→ **TRY IT**
The answer is an exact repeat of the entries below, with the pictures omitted.

___ DATASET RECORDS

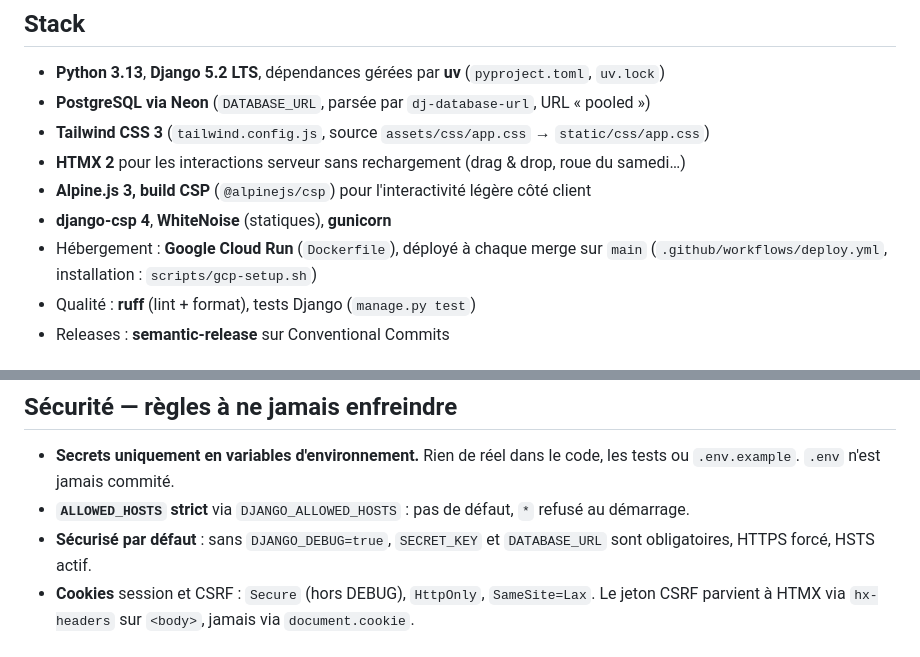
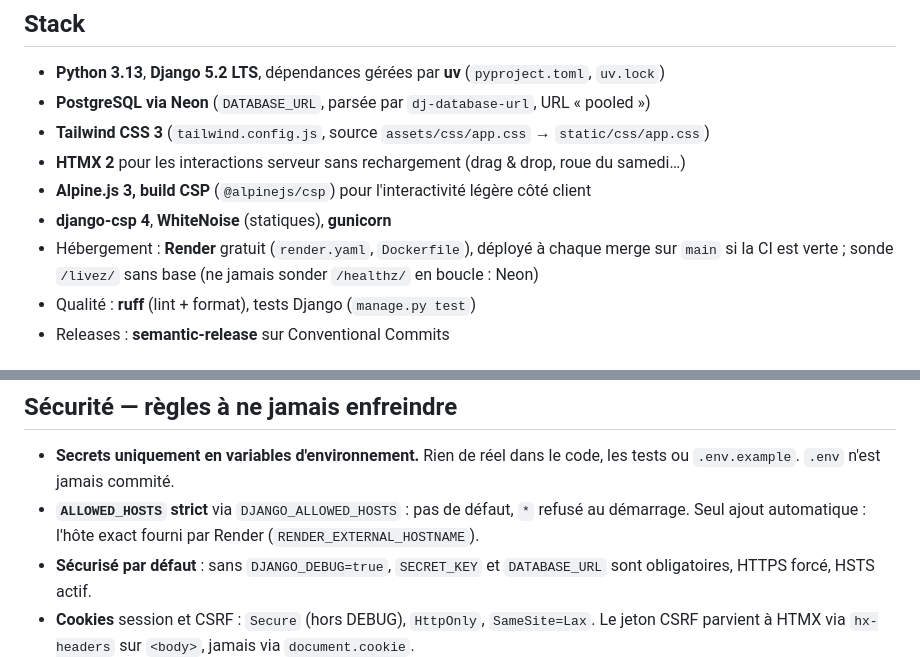
Before and after one commit to Khadaassi/laruche, a Markdown page: CLAUDE.md, 2 parts joined by grey strips. Drawn GitHub-style.

```diff
--- a/CLAUDE.md
+++ b/CLAUDE.md
@@ -17,8 +17,8 @@ Le modèle de domaine arrive en Phase 1 (`.claude/skills/domain-model/SKILL.md`)
 - **HTMX 2** pour les interactions serveur sans rechargement (drag & drop, roue du samedi…)
 - **Alpine.js 3, build CSP** (`@alpinejs/csp`) pour l'interactivité légère côté client
 - **django-csp 4**, **WhiteNoise** (statiques), **gunicorn**
-- Hébergement : **Google Cloud Run** (`Dockerfile`), déployé à chaque merge sur `main`
-  (`.github/workflows/deploy.yml`, installation : `scripts/gcp-setup.sh`)
+- Hébergement : **Render** gratuit (`render.yaml`, `Dockerfile`), déployé à chaque merge sur
+  `main` si la CI est verte ; sonde `/livez/` sans base (ne jamais sonder `/healthz/` en boucle : Neon)
 - Qualité : **ruff** (lint + format), tests Django (`manage.py test`)
 - Releases : **semantic-release** sur Conventional Commits
 
@@ -84,6 +84,7 @@ une colonne par enfant côte à côte, nav en haut).
 - **Secrets uniquement en variables d'environnement.** Rien de réel dans le code, les
   tests ou `.env.example`. `.env` n'est jamais commité.
 - **`ALLOWED_HOSTS` strict** via `DJANGO_ALLOWED_HOSTS` : pas de défaut, `*` refusé au démarrage.
+  Seul ajout automatique : l'hôte exact fourni par Render (`RENDER_EXTERNAL_HOSTNAME`).
 - **Sécurisé par défaut** : sans `DJANGO_DEBUG=true`, `SECRET_KEY` et `DATABASE_URL` sont
   obligatoires, HTTPS forcé, HSTS actif.
 - **Cookies** session et CSRF : `Secure` (hors DEBUG), `HttpOnly`, `SameSite=Lax`.
```
Also changed, not shown: README.md (+27 -24 lines).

______

→ **FINISHED TASK**
Before and after one commit to Khadaassi/laruche, a Markdown page: CLAUDE.md, 2 parts joined by grey strips. Drawn GitHub-style.

```diff
--- a/CLAUDE.md
+++ b/CLAUDE.md
@@ -17,8 +17,8 @@ Le modèle de domaine arrive en Phase 1 (`.claude/skills/domain-model/SKILL.md`)
 - **HTMX 2** pour les interactions serveur sans rechargement (drag & drop, roue du samedi…)
 - **Alpine.js 3, build CSP** (`@alpinejs/csp`) pour l'interactivité légère côté client
 - **django-csp 4**, **WhiteNoise** (statiques), **gunicorn**
-- Hébergement : **Google Cloud Run** (`Dockerfile`), déployé à chaque merge sur `main`
-  (`.github/workflows/deploy.yml`, installation : `scripts/gcp-setup.sh`)
+- Hébergement : **Render** gratuit (`render.yaml`, `Dockerfile`), déployé à chaque merge sur
+  `main` si la CI est verte ; sonde `/livez/` sans base (ne jamais sonder `/healthz/` en boucle : Neon)
 - Qualité : **ruff** (lint + format), tests Django (`manage.py test`)
 - Releases : **semantic-release** sur Conventional Commits
 
@@ -84,6 +84,7 @@ une colonne par enfant côte à côte, nav en haut).
 - **Secrets uniquement en variables d'environnement.** Rien de réel dans le code, les
   tests ou `.env.example`. `.env` n'est jamais commité.
 - **`ALLOWED_HOSTS` strict** via `DJANGO_ALLOWED_HOSTS` : pas de défaut, `*` refusé au démarrage.
+  Seul ajout automatique : l'hôte exact fourni par Render (`RENDER_EXTERNAL_HOSTNAME`).
 - **Sécurisé par défaut** : sans `DJANGO_DEBUG=true`, `SECRET_KEY` et `DATABASE_URL` sont
   obligatoires, HTTPS forcé, HSTS actif.
 - **Cookies** session et CSRF : `Secure` (hors DEBUG), `HttpOnly`, `SameSite=Lax`.
```
Also changed, not shown: README.md (+27 -24 lines).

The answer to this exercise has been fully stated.